PROBLEM STATEMENT |
When you reach a picture, leave it out; output everything else in the records exactly.

-----

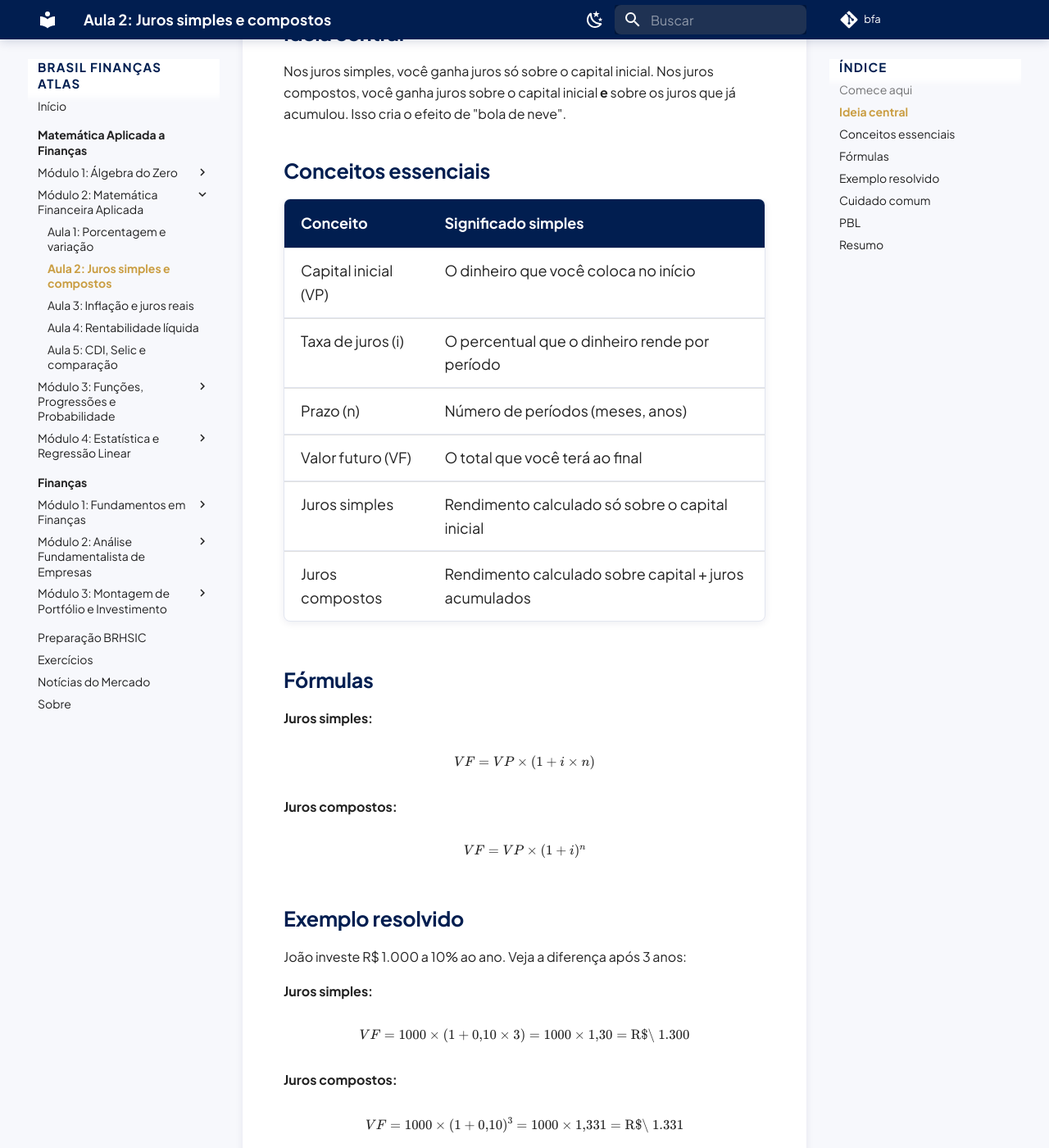
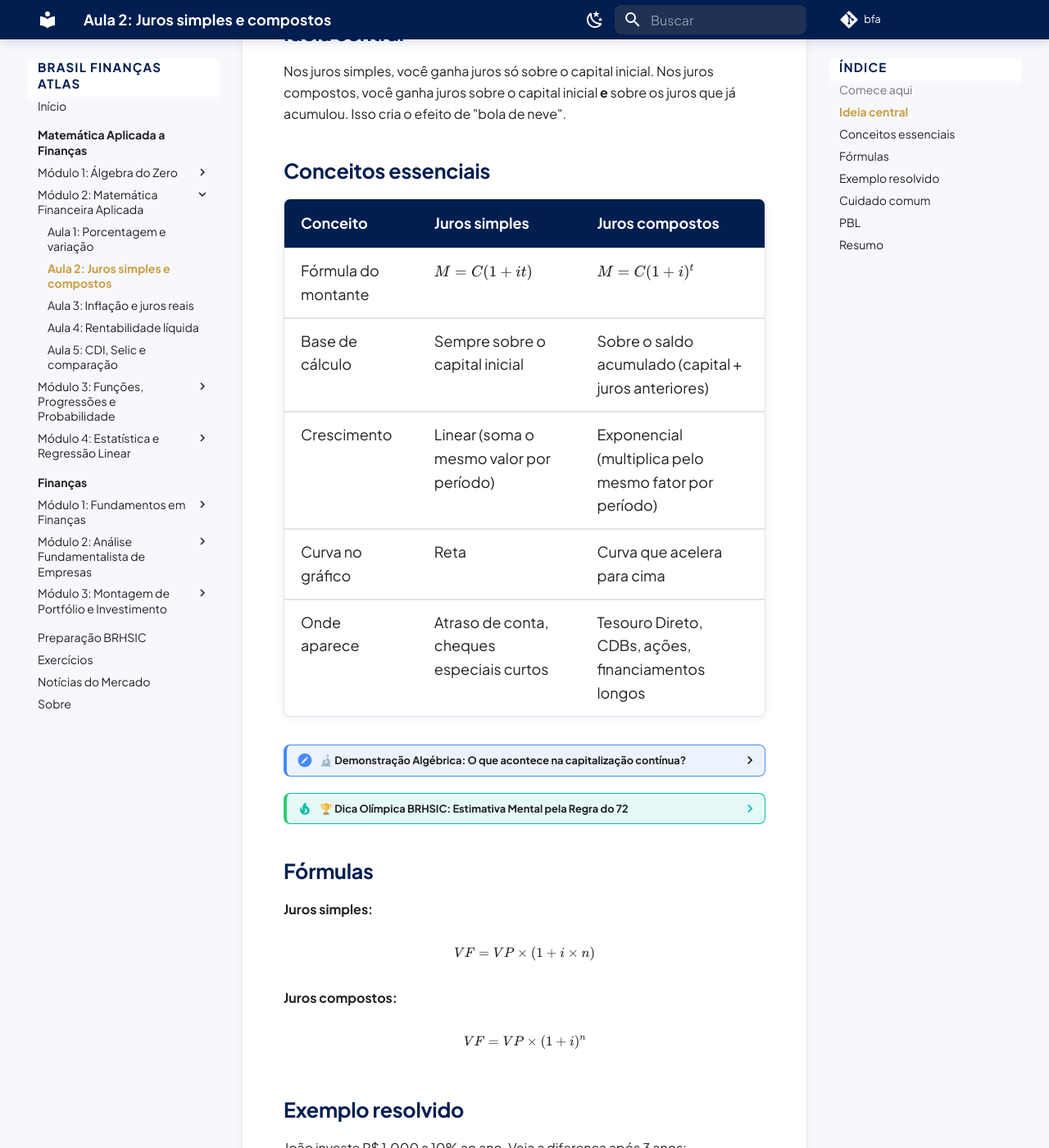
Before and after one commit to brasil-financas-atlas/atlas, an MkDocs documentation site: the page built from docs/matematica-aplicada-a-financas/modulo-2-aplicada/aula-02-juros-simples-e-compostos.md, in a window 1280 px wide and 1400 px high, scrolled down 543 px. Shown: the whole window at 82% size. Built offline with MkDocs 1.6.1 and Material for MkDocs 9.7.7, drawn with Linux system fonts in a browser that asks for light colours; comment, search, counter and statistics services are not loaded.

Commit message:
chore(auto-sync): atualiza arquivos locais [2026-08-28 01:18:07]

```diff
--- a/docs/matematica-aplicada-a-financas/modulo-2-aplicada/aula-02-juros-simples-e-compostos.md
+++ b/docs/matematica-aplicada-a-financas/modulo-2-aplicada/aula-02-juros-simples-e-compostos.md
@@ -12,14 +12,23 @@ Nos juros simples, você ganha juros só sobre o capital inicial. Nos juros comp
 
 ## Conceitos essenciais
 
-| Conceito | Significado simples |
-|----------|---------------------|
-| Capital inicial (VP) | O dinheiro que você coloca no início |
-| Taxa de juros (i) | O percentual que o dinheiro rende por período |
-| Prazo (n) | Número de períodos (meses, anos) |
-| Valor futuro (VF) | O total que você terá ao final |
-| Juros simples | Rendimento calculado só sobre o capital inicial |
-| Juros compostos | Rendimento calculado sobre capital + juros acumulados |
+| Conceito | Juros simples | Juros compostos |
+|----------|---------------|-----------------|
+| Fórmula do montante | $M = C(1 + it)$ | $M = C(1 + i)^t$ |
+| Base de cálculo | Sempre sobre o capital inicial | Sobre o saldo acumulado (capital + juros anteriores) |
+| Crescimento | Linear (soma o mesmo valor por período) | Exponencial (multiplica pelo mesmo fator por período) |
+| Curva no gráfico | Reta | Curva que acelera para cima |
+| Onde aparece | Atraso de conta, cheques especiais curtos | Tesouro Direto, CDBs, ações, financiamentos longos |
+
+??? math "🔬 Demonstração Algébrica: O que acontece na capitalização contínua?"
+    Quando a frequência de capitalização $n$ tende ao infinito (juros calculados a cada instante), o limite fundamental do cálculo exponencial gera a constante de Euler:
+    $$\lim_{n \to \infty} C \left(1 + \frac{r}{n}\right)^{nt} = C \cdot e^{rt}$$
+    Essa formulação contínua é amplamente utilizada em modelos quantitativos de precificação de opções e derivativos.
+
+??? tip "🏆 Dica Olímpica BRHSIC: Estimativa Mental pela Regra do 72"
+    Para calcular o tempo aproximado $t$ necessário para um capital dobrar a uma taxa de juros compostos $i\%$, divida $72$ pela taxa:
+    $$t \approx \frac{72}{i}$$
+    Exemplo: Com taxa de $12\%$ ao ano, o patrimônio dobra em aproximadamente $\frac{72}{12} = 6$ anos.
 
 ## Fórmulas
 
```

-----

SOLUTION |
Before and after one commit to brasil-financas-atlas/atlas, an MkDocs documentation site: the page built from docs/matematica-aplicada-a-financas/modulo-2-aplicada/aula-02-juros-simples-e-compostos.md, in a window 1280 px wide and 1400 px high, scrolled down 543 px. Shown: the whole window at 82% size. Built offline with MkDocs 1.6.1 and Material for MkDocs 9.7.7, drawn with Linux system fonts in a browser that asks for light colours; comment, search, counter and statistics services are not loaded.

Commit message:
chore(auto-sync): atualiza arquivos locais [2026-08-28 01:18:07]

```diff
--- a/docs/matematica-aplicada-a-financas/modulo-2-aplicada/aula-02-juros-simples-e-compostos.md
+++ b/docs/matematica-aplicada-a-financas/modulo-2-aplicada/aula-02-juros-simples-e-compostos.md
@@ -12,14 +12,23 @@ Nos juros simples, você ganha juros só sobre o capital inicial. Nos juros comp
 
 ## Conceitos essenciais
 
-| Conceito | Significado simples |
-|----------|---------------------|
-| Capital inicial (VP) | O dinheiro que você coloca no início |
-| Taxa de juros (i) | O percentual que o dinheiro rende por período |
-| Prazo (n) | Número de períodos (meses, anos) |
-| Valor futuro (VF) | O total que você terá ao final |
-| Juros simples | Rendimento calculado só sobre o capital inicial |
-| Juros compostos | Rendimento calculado sobre capital + juros acumulados |
+| Conceito | Juros simples | Juros compostos |
+|----------|---------------|-----------------|
+| Fórmula do montante | $M = C(1 + it)$ | $M = C(1 + i)^t$ |
+| Base de cálculo | Sempre sobre o capital inicial | Sobre o saldo acumulado (capital + juros anteriores) |
+| Crescimento | Linear (soma o mesmo valor por período) | Exponencial (multiplica pelo mesmo fator por período) |
+| Curva no gráfico | Reta | Curva que acelera para cima |
+| Onde aparece | Atraso de conta, cheques especiais curtos | Tesouro Direto, CDBs, ações, financiamentos longos |
+
+??? math "🔬 Demonstração Algébrica: O que acontece na capitalização contínua?"
+    Quando a frequência de capitalização $n$ tende ao infinito (juros calculados a cada instante), o limite fundamental do cálculo exponencial gera a constante de Euler:
+    $$\lim_{n \to \infty} C \left(1 + \frac{r}{n}\right)^{nt} = C \cdot e^{rt}$$
+    Essa formulação contínua é amplamente utilizada em modelos quantitativos de precificação de opções e derivativos.
+
+??? tip "🏆 Dica Olímpica BRHSIC: Estimativa Mental pela Regra do 72"
+    Para calcular o tempo aproximado $t$ necessário para um capital dobrar a uma taxa de juros compostos $i\%$, divida $72$ pela taxa:
+    $$t \approx \frac{72}{i}$$
+    Exemplo: Com taxa de $12\%$ ao ano, o patrimônio dobra em aproximadamente $\frac{72}{12} = 6$ anos.
 
 ## Fórmulas
 
```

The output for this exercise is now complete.